◆ Exercise aim
Every entry below, from first to last, should be copied exactly.

──────────────────────────────

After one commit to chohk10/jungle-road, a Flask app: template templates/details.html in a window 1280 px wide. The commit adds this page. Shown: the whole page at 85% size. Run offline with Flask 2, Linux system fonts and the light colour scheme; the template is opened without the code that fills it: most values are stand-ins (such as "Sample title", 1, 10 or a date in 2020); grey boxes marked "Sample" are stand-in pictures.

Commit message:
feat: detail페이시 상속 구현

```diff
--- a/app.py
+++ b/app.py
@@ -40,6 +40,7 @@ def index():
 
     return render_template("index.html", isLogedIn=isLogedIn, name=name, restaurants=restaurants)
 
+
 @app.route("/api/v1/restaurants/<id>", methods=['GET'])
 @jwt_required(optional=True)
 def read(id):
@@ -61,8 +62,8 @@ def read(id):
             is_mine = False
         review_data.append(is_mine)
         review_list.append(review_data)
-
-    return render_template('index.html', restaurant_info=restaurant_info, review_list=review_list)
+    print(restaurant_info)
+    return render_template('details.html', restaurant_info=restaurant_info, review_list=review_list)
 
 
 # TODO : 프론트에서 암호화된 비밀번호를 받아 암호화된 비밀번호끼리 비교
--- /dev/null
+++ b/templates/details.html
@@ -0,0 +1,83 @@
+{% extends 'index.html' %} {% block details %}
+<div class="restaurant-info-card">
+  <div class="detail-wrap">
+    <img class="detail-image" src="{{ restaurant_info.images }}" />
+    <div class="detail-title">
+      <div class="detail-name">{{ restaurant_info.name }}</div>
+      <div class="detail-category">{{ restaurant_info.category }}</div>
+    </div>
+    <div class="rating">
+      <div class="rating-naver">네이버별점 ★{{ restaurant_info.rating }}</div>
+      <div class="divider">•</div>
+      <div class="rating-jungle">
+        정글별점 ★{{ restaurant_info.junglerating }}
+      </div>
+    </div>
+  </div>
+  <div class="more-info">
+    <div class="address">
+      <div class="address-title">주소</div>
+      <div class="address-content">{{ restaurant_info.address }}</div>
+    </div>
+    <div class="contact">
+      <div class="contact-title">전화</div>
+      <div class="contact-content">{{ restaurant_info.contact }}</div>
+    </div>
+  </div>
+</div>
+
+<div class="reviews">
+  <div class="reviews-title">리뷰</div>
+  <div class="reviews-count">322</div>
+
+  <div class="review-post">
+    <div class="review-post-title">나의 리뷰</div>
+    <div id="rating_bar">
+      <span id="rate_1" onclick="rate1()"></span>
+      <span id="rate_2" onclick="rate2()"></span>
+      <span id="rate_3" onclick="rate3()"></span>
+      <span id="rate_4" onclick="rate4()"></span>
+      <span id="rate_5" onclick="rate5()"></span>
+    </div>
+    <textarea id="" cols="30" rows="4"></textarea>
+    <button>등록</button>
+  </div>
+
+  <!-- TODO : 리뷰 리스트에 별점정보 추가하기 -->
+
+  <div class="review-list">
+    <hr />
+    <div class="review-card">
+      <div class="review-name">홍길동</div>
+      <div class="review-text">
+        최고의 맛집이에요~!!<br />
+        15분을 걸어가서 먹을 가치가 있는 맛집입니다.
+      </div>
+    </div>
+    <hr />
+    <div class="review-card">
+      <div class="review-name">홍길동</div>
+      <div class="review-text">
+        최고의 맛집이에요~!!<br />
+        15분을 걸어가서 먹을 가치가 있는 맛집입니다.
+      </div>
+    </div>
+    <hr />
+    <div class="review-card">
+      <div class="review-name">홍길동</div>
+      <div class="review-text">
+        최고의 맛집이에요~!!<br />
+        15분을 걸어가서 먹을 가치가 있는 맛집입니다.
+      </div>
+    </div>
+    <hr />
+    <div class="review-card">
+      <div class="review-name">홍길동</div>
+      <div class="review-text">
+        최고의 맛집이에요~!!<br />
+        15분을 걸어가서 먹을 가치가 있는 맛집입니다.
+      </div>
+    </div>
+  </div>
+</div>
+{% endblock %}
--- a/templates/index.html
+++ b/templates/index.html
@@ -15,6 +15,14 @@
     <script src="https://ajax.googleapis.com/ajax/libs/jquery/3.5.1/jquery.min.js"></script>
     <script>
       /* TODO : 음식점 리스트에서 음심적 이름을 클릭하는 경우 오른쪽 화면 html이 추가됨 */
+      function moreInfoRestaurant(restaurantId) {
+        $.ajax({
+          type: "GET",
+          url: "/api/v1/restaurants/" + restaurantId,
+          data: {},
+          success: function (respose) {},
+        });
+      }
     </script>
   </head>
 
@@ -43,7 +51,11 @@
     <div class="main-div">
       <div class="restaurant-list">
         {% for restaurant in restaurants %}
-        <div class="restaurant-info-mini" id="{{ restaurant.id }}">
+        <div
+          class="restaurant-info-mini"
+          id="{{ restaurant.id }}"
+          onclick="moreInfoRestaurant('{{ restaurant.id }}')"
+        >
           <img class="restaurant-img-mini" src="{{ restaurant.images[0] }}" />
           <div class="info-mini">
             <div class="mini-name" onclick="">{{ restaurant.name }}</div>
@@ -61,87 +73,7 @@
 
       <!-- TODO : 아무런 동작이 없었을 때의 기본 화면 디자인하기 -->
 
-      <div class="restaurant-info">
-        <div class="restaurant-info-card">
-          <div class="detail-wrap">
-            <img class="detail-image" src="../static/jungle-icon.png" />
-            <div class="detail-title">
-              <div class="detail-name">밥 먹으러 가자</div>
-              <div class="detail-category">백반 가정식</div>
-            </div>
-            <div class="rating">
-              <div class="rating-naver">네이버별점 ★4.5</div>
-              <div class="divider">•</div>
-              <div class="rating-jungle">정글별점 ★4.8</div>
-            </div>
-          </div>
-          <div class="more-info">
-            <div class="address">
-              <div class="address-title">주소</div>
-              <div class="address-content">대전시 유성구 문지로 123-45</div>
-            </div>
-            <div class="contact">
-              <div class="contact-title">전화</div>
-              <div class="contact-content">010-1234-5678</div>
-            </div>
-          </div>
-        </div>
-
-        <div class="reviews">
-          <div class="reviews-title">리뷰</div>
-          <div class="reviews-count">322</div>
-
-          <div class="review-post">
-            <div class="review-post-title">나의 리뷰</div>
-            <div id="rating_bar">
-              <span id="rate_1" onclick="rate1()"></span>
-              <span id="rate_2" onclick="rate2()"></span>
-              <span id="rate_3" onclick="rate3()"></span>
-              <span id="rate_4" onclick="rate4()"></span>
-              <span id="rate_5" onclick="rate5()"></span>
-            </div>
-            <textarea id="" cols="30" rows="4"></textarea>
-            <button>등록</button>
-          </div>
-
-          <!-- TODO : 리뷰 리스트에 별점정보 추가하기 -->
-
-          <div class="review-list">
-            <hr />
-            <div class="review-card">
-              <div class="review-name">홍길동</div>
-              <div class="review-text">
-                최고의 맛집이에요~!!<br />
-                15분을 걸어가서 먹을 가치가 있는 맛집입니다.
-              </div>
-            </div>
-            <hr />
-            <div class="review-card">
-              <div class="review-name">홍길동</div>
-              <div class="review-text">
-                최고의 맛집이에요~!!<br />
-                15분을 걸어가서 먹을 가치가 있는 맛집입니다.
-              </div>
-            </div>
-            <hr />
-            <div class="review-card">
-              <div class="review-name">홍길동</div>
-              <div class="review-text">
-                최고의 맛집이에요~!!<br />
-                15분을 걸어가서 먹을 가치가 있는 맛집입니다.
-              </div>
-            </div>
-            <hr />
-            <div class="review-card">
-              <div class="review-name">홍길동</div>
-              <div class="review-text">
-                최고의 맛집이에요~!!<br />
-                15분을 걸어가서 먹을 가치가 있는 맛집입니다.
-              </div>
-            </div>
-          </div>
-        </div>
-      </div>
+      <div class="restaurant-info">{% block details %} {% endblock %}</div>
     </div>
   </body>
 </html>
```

──────────────────────────────

◆ Answer section
After one commit to chohk10/jungle-road, a Flask app: template templates/details.html in a window 1280 px wide. The commit adds this page. Shown: the whole page at 85% size. Run offline with Flask 2, Linux system fonts and the light colour scheme; the template is opened without the code that fills it: most values are stand-ins (such as "Sample title", 1, 10 or a date in 2020); grey boxes marked "Sample" are stand-in pictures.

Commit message:
feat: detail페이시 상속 구현

```diff
--- a/app.py
+++ b/app.py
@@ -40,6 +40,7 @@ def index():
 
     return render_template("index.html", isLogedIn=isLogedIn, name=name, restaurants=restaurants)
 
+
 @app.route("/api/v1/restaurants/<id>", methods=['GET'])
 @jwt_required(optional=True)
 def read(id):
@@ -61,8 +62,8 @@ def read(id):
             is_mine = False
         review_data.append(is_mine)
         review_list.append(review_data)
-
-    return render_template('index.html', restaurant_info=restaurant_info, review_list=review_list)
+    print(restaurant_info)
+    return render_template('details.html', restaurant_info=restaurant_info, review_list=review_list)
 
 
 # TODO : 프론트에서 암호화된 비밀번호를 받아 암호화된 비밀번호끼리 비교
--- /dev/null
+++ b/templates/details.html
@@ -0,0 +1,83 @@
+{% extends 'index.html' %} {% block details %}
+<div class="restaurant-info-card">
+  <div class="detail-wrap">
+    <img class="detail-image" src="{{ restaurant_info.images }}" />
+    <div class="detail-title">
+      <div class="detail-name">{{ restaurant_info.name }}</div>
+      <div class="detail-category">{{ restaurant_info.category }}</div>
+    </div>
+    <div class="rating">
+      <div class="rating-naver">네이버별점 ★{{ restaurant_info.rating }}</div>
+      <div class="divider">•</div>
+      <div class="rating-jungle">
+        정글별점 ★{{ restaurant_info.junglerating }}
+      </div>
+    </div>
+  </div>
+  <div class="more-info">
+    <div class="address">
+      <div class="address-title">주소</div>
+      <div class="address-content">{{ restaurant_info.address }}</div>
+    </div>
+    <div class="contact">
+      <div class="contact-title">전화</div>
+      <div class="contact-content">{{ restaurant_info.contact }}</div>
+    </div>
+  </div>
+</div>
+
+<div class="reviews">
+  <div class="reviews-title">리뷰</div>
+  <div class="reviews-count">322</div>
+
+  <div class="review-post">
+    <div class="review-post-title">나의 리뷰</div>
+    <div id="rating_bar">
+      <span id="rate_1" onclick="rate1()"></span>
+      <span id="rate_2" onclick="rate2()"></span>
+      <span id="rate_3" onclick="rate3()"></span>
+      <span id="rate_4" onclick="rate4()"></span>
+      <span id="rate_5" onclick="rate5()"></span>
+    </div>
+    <textarea id="" cols="30" rows="4"></textarea>
+    <button>등록</button>
+  </div>
+
+  <!-- TODO : 리뷰 리스트에 별점정보 추가하기 -->
+
+  <div class="review-list">
+    <hr />
+    <div class="review-card">
+      <div class="review-name">홍길동</div>
+      <div class="review-text">
+        최고의 맛집이에요~!!<br />
+        15분을 걸어가서 먹을 가치가 있는 맛집입니다.
+      </div>
+    </div>
+    <hr />
+    <div class="review-card">
+      <div class="review-name">홍길동</div>
+      <div class="review-text">
+        최고의 맛집이에요~!!<br />
+        15분을 걸어가서 먹을 가치가 있는 맛집입니다.
+      </div>
+    </div>
+    <hr />
+    <div class="review-card">
+      <div class="review-name">홍길동</div>
+      <div class="review-text">
+        최고의 맛집이에요~!!<br />
+        15분을 걸어가서 먹을 가치가 있는 맛집입니다.
+      </div>
+    </div>
+    <hr />
+    <div class="review-card">
+      <div class="review-name">홍길동</div>
+      <div class="review-text">
+        최고의 맛집이에요~!!<br />
+        15분을 걸어가서 먹을 가치가 있는 맛집입니다.
+      </div>
+    </div>
+  </div>
+</div>
+{% endblock %}
--- a/templates/index.html
+++ b/templates/index.html
@@ -15,6 +15,14 @@
     <script src="https://ajax.googleapis.com/ajax/libs/jquery/3.5.1/jquery.min.js"></script>
     <script>
       /* TODO : 음식점 리스트에서 음심적 이름을 클릭하는 경우 오른쪽 화면 html이 추가됨 */
+      function moreInfoRestaurant(restaurantId) {
+        $.ajax({
+          type: "GET",
+          url: "/api/v1/restaurants/" + restaurantId,
+          data: {},
+          success: function (respose) {},
+        });
+      }
     </script>
   </head>
 
@@ -43,7 +51,11 @@
     <div class="main-div">
       <div class="restaurant-list">
         {% for restaurant in restaurants %}
-        <div class="restaurant-info-mini" id="{{ restaurant.id }}">
+        <div
+          class="restaurant-info-mini"
+          id="{{ restaurant.id }}"
+          onclick="moreInfoRestaurant('{{ restaurant.id }}')"
+        >
           <img class="restaurant-img-mini" src="{{ restaurant.images[0] }}" />
           <div class="info-mini">
             <div class="mini-name" onclick="">{{ restaurant.name }}</div>
@@ -61,87 +73,7 @@
 
       <!-- TODO : 아무런 동작이 없었을 때의 기본 화면 디자인하기 -->
 
-      <div class="restaurant-info">
-        <div class="restaurant-info-card">
-          <div class="detail-wrap">
-            <img class="detail-image" src="../static/jungle-icon.png" />
-            <div class="detail-title">
-              <div class="detail-name">밥 먹으러 가자</div>
-              <div class="detail-category">백반 가정식</div>
-            </div>
-            <div class="rating">
-              <div class="rating-naver">네이버별점 ★4.5</div>
-              <div class="divider">•</div>
-              <div class="rating-jungle">정글별점 ★4.8</div>
-            </div>
-          </div>
-          <div class="more-info">
-            <div class="address">
-              <div class="address-title">주소</div>
-              <div class="address-content">대전시 유성구 문지로 123-45</div>
-            </div>
-            <div class="contact">
-              <div class="contact-title">전화</div>
-              <div class="contact-content">010-1234-5678</div>
-            </div>
-          </div>
-        </div>
-
-        <div class="reviews">
-          <div class="reviews-title">리뷰</div>
-          <div class="reviews-count">322</div>
-
-          <div class="review-post">
-            <div class="review-post-title">나의 리뷰</div>
-            <div id="rating_bar">
-              <span id="rate_1" onclick="rate1()"></span>
-              <span id="rate_2" onclick="rate2()"></span>
-              <span id="rate_3" onclick="rate3()"></span>
-              <span id="rate_4" onclick="rate4()"></span>
-              <span id="rate_5" onclick="rate5()"></span>
-            </div>
-            <textarea id="" cols="30" rows="4"></textarea>
-            <button>등록</button>
-          </div>
-
-          <!-- TODO : 리뷰 리스트에 별점정보 추가하기 -->
-
-          <div class="review-list">
-            <hr />
-            <div class="review-card">
-              <div class="review-name">홍길동</div>
-              <div class="review-text">
-                최고의 맛집이에요~!!<br />
-                15분을 걸어가서 먹을 가치가 있는 맛집입니다.
-              </div>
-            </div>
-            <hr />
-            <div class="review-card">
-              <div class="review-name">홍길동</div>
-              <div class="review-text">
-                최고의 맛집이에요~!!<br />
-                15분을 걸어가서 먹을 가치가 있는 맛집입니다.
-              </div>
-            </div>
-            <hr />
-            <div class="review-card">
-              <div class="review-name">홍길동</div>
-              <div class="review-text">
-                최고의 맛집이에요~!!<br />
-                15분을 걸어가서 먹을 가치가 있는 맛집입니다.
-              </div>
-            </div>
-            <hr />
-            <div class="review-card">
-              <div class="review-name">홍길동</div>
-              <div class="review-text">
-                최고의 맛집이에요~!!<br />
-                15분을 걸어가서 먹을 가치가 있는 맛집입니다.
-              </div>
-            </div>
-          </div>
-        </div>
-      </div>
+      <div class="restaurant-info">{% block details %} {% endblock %}</div>
     </div>
   </body>
 </html>
```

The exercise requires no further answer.